"Everyone wanted a piece of the pie": the role of funds in the FTX debacle
Attracted by the deal of the 'century', the world's biggest funds invested hundreds of millions of dollars in FTX, helping to turn the US platform into a global giant. With familiar consequences...
This is one of the questions that has been asked repeatedly since FTX's brutal collapse: "How could they have screwed up so badly?"
The question is aimed not at FTX employees, regulators or even Sam Bankman-Fried (SBF) himself, but the funds that have invested fortunes in the crypto exchange platform.
In less than two years, Sequoia, Paradigm, Temasek, Tiger Global, SoftBank and a few other big names from traditional finance have put nearly $2 billion on the table helping to turn FTX into a giant. Just a few weeks ago, the valuation of the platform - with just 300 employees - was still $32 billion 😅.
Sums that have obviously gone up in smoke and raise questions about the practice of some, because funds never invest randomly.
Before putting any money into a company, they have to carry out what's known as due diligence, i.e. look at what's under the bonnet of the company: accounting, management, organisation, in short, they have to make sure that everything is in order in the company in which they're going to invest their clients' money.
"Some clearly haven't done their job. If they had, they would have immediately seen that FTX was a huge scam," stresses a French investor, who wished to remain anonymous.
The list of revelations about FTX is indeed quite mind-boggling.
Besides the fact that SBF was dipping into the company's coffers to bail out its investment fund, Alameda Research, the company's audit showed that employees were getting credit (several million dollars 💸 ) at the drop of a hat, that SBF's parents had invested more than $100 million in real estate in the Bahamas with FTX money...

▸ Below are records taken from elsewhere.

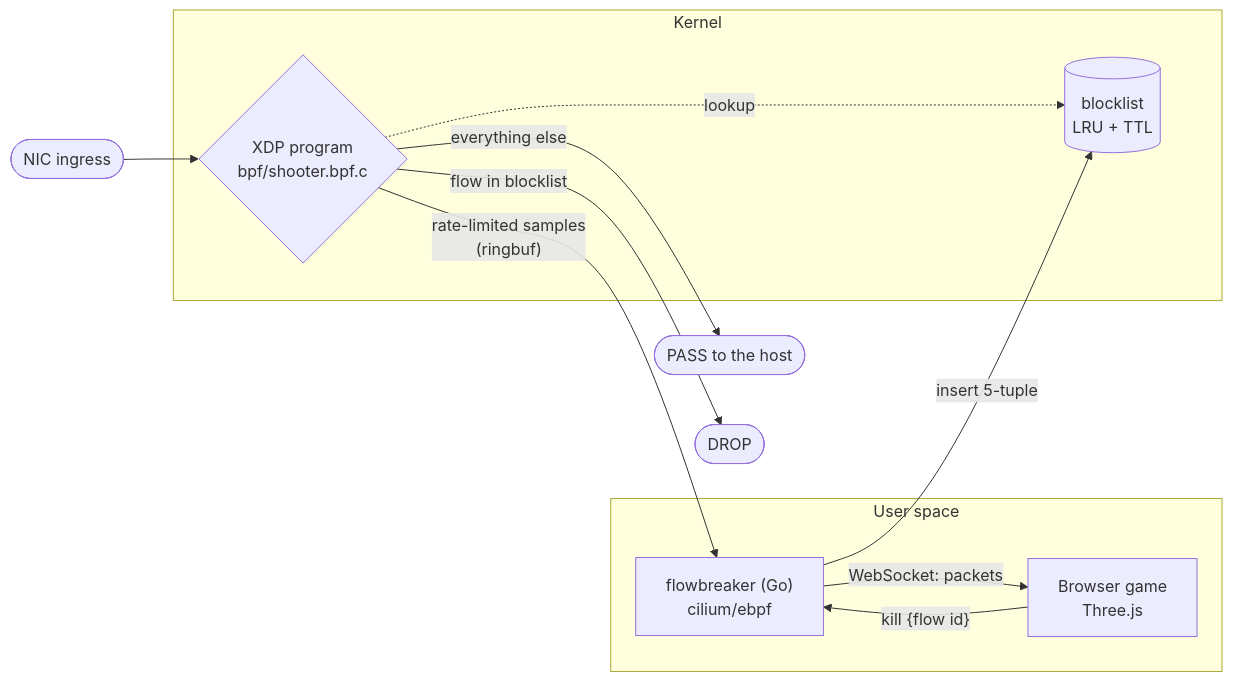
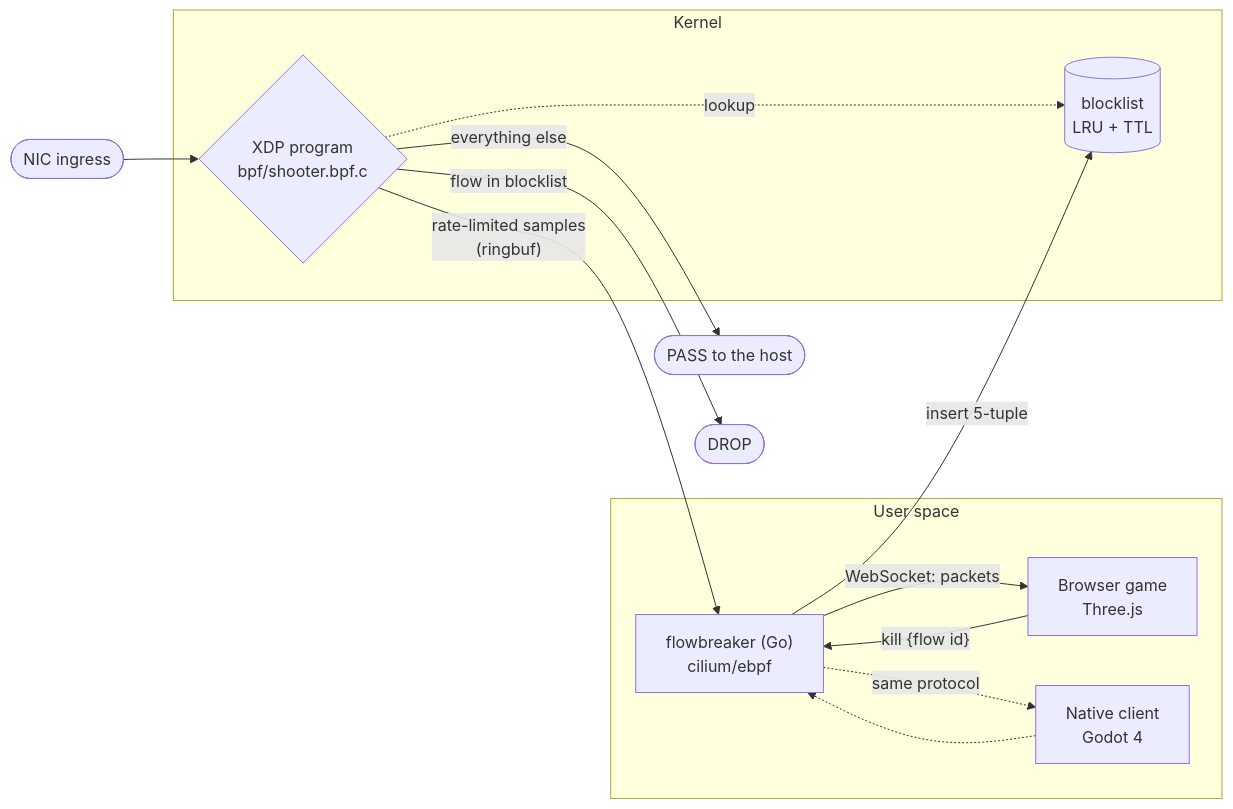
The diagram in README.md (n1tr0-5urf3r/flowbreaker_xdp), drawn with Mermaid before and after one commit. The commit also changed other lines of this file and 61 other files, not shown here.

First line of the commit message:
Add Godot native client with four levels and the full arsenal

````diff
--- a/README.md
+++ b/README.md
@@ -88,23 +88,26 @@
 ```mermaid
 flowchart LR
     NIC([NIC ingress]) --> XDP
 
     subgraph K["Kernel"]
         XDP{"XDP program<br/>bpf/shooter.bpf.c"}
         BL[("blocklist<br/>LRU + TTL")]
         XDP -. lookup .-> BL
     end
 
     XDP -- "everything else" --> PASS([PASS to the host])
     XDP -- "flow in blocklist" --> DROP([DROP])
     XDP -- "rate-limited samples<br/>(ringbuf)" --> D
 
     subgraph U["User space"]
         D["flowbreaker (Go)<br/>cilium/ebpf"]
         G["Browser game<br/>Three.js"]
+        N["Native client<br/>Godot 4"]
         D -- "WebSocket: packets" --> G
         G -- "kill {flow id}" --> D
+        D -. "same protocol" .-> N
+        N -.-> D
     end
 
     D -- "insert 5-tuple" --> BL
 ```
````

How do you explain that the funds didn't see any of this? It's hard to know, but there are a few things that help us understand what might have happened.
When questioned by The Big Whale, none of the funds involved wished to comment. According to the "Wall Street Journal", Sequoia is said to have apologised to its investors for the FTX-related losses.
👉 The hype around FTX
First we need to put ourselves in context, and remember the sort of "madness" that surrounded FTX and SBF. Before he became the most hated man in crypto, Sam Bankman-Fried was the darling of politicians, regulators and of course investors.
He was also a star in the press. We ourselves caught up with him in an interview at the end of October, and the man who was still at the time the youngest billionaire under the age of 30 ($25 billion) brushed aside all questions around his company's solvency with a wave of his hand.
SBF even explained that it was sitting on "a few billion dollars" that would allow it to make acquisitions in Europe... In fact, before falling like a house of cards, FTX was posting extraordinary performances.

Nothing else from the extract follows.